Page 178 - Caesar loved you. You are not wood, you are not stones, but men ; And, being men, hearing the will of Caesar, It will inflame you, it will make you mad : 'Tis good you know not that you are his heirs ; For if you should, O, what would come of it ! 4 Cit.
Page 176 - Brutus' love to Caesar was no less than his. If then that friend demand, why Brutus rose against Caesar, this is my answer,— Not that I loved Caesar less, but that I loved Rome more. Had you rather Caesar were living, and die all slaves; than that Caesar were dead, to live all...
Page 185 - This was the noblest Roman of them all; All the conspirators save only he Did that they did in envy of great Caesar; He only, in a general honest thought, And common good to all, made one of them.

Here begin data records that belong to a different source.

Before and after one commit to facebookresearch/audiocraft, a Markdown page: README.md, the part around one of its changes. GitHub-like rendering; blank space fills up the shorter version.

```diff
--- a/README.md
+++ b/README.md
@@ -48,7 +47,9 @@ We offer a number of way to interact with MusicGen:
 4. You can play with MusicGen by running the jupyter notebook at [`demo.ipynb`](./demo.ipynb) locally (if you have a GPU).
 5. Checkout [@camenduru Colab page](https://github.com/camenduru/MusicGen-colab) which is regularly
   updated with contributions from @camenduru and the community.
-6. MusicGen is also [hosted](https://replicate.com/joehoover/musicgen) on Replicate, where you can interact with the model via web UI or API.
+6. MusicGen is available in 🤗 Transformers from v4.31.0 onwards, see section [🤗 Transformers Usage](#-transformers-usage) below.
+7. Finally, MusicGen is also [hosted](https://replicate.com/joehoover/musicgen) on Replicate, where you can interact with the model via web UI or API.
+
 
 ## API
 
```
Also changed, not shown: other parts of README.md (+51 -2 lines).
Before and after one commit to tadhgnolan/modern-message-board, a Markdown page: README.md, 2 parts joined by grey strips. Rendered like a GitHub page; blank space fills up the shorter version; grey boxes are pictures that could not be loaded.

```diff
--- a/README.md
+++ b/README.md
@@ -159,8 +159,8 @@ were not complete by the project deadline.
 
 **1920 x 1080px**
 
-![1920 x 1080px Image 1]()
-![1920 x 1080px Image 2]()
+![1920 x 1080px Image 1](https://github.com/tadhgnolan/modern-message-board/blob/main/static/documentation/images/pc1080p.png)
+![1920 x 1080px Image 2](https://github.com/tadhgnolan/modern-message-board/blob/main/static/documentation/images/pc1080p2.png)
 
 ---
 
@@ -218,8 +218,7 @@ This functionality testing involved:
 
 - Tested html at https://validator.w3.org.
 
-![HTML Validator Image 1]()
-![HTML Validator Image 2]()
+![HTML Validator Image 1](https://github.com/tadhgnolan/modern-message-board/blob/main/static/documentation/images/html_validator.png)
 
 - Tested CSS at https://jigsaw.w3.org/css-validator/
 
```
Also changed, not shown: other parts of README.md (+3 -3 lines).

His life was gentle, and the elements So mix'd in him that Nature might stand up And say to all the world, 'This was a man!
Page 179 - I come not, friends, to steal away your hearts. I am no orator, as Brutus is, But, as you know me all, a plain blunt man That love my friend, and that they know full well That gave me public leave to speak of him.
Page 178 - But yesterday, the word of Caesar might Have stood against the world : now lies he there, And none so poor to do him reverence.
Page 126 - O Cromwell, Cromwell, Had I but served my God with half the zeal I served my king, he would not in mine age Have left me naked to mine enemies.
Page 176 - Romans, countrymen, and lovers! hear me for my cause ; and be silent that you may hear : believe me for mine honour; and have respect to mine honour, that you may believe: censure me in your wisdom; and awake your senses that you may the better judge. If there be any in this assembly, any dear friend of Caesar's, to him I say, that Brutus' love to Caesar was no less than his.
Page 106 - By the apostle Paul, shadows to-night Have struck more terror to the soul of Richard, Than can the substance of ten thousand soldiers, Armed in proof, and led by shallow Richmond.
Page 124 - Farewell ! a long farewell, to all my greatness ! This is the state of man : to-day he puts forth The tender leaves of hope, to-morrow blossoms, And bears his blushing honours thick upon him : The third day comes a frost, a killing frost, And, — when he thinks, good easy man, full surely His greatness is a-ripening, — nips his root, And then he falls, as I do.
Page 123 - The letter, as I live, with all the business I writ to his holiness. Nay then, farewell ! I have touch'd the highest point of all my greatness; And, from that full meridian of my glory, I haste now to my setting: I shall fall Like a bright exhalation in the evening, And no man see me more.